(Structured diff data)
===============
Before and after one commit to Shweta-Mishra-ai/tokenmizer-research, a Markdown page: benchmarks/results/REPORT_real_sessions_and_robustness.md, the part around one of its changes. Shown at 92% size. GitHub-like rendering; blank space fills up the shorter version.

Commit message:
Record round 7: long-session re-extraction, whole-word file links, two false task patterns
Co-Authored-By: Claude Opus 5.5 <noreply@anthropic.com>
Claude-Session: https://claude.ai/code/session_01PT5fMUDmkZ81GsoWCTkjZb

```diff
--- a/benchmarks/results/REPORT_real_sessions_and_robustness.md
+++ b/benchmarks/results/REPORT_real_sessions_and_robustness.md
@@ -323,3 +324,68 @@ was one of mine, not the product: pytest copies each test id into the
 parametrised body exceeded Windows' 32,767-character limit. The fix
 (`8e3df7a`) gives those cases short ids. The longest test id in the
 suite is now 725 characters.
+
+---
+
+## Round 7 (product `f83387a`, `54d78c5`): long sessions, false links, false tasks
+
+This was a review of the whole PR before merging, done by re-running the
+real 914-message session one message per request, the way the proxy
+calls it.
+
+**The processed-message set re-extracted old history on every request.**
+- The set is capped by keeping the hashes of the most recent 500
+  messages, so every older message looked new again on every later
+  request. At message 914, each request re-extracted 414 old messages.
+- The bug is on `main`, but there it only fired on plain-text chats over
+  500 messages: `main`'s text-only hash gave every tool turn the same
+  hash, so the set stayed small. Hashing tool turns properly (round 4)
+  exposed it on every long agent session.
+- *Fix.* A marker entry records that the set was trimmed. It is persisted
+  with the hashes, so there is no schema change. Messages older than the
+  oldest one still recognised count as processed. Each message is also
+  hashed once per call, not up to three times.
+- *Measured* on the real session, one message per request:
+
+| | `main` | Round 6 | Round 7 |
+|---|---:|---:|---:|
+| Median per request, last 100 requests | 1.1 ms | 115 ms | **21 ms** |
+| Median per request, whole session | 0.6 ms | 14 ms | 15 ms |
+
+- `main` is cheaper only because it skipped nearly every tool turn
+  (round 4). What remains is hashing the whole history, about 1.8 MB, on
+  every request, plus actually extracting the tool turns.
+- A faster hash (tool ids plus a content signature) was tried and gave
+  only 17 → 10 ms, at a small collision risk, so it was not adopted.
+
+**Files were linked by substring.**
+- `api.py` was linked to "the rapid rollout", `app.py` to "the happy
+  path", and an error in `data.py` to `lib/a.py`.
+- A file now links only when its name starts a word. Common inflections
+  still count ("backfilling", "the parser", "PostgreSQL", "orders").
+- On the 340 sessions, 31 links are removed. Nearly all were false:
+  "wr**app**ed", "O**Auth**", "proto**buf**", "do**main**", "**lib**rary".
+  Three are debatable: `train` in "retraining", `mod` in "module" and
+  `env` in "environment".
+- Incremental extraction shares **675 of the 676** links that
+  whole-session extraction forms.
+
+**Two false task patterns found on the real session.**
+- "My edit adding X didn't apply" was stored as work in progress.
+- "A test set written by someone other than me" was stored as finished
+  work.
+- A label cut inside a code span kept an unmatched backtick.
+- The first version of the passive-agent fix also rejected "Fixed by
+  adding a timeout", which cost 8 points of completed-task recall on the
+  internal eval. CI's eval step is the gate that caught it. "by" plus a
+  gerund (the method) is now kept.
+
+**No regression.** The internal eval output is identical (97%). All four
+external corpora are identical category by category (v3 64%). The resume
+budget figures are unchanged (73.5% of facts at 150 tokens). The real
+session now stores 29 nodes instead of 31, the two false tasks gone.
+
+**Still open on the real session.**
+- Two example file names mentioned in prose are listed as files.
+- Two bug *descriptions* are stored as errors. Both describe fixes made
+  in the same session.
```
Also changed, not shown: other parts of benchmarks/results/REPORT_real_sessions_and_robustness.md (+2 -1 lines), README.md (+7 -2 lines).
===============
Pull out each line of the entries that contains "request".

Solution to this problem -
+real 914-message session one message per request, the way the proxy
+**The processed-message set re-extracted old history on every request.**
+  request. At message 914, each request re-extracted 414 old messages.
+- *Measured* on the real session, one message per request:
+| Median per request, last 100 requests | 1.1 ms | 115 ms | **21 ms** |
+| Median per request, whole session | 0.6 ms | 14 ms | 15 ms |
+  every request, plus actually extracting the tool turns.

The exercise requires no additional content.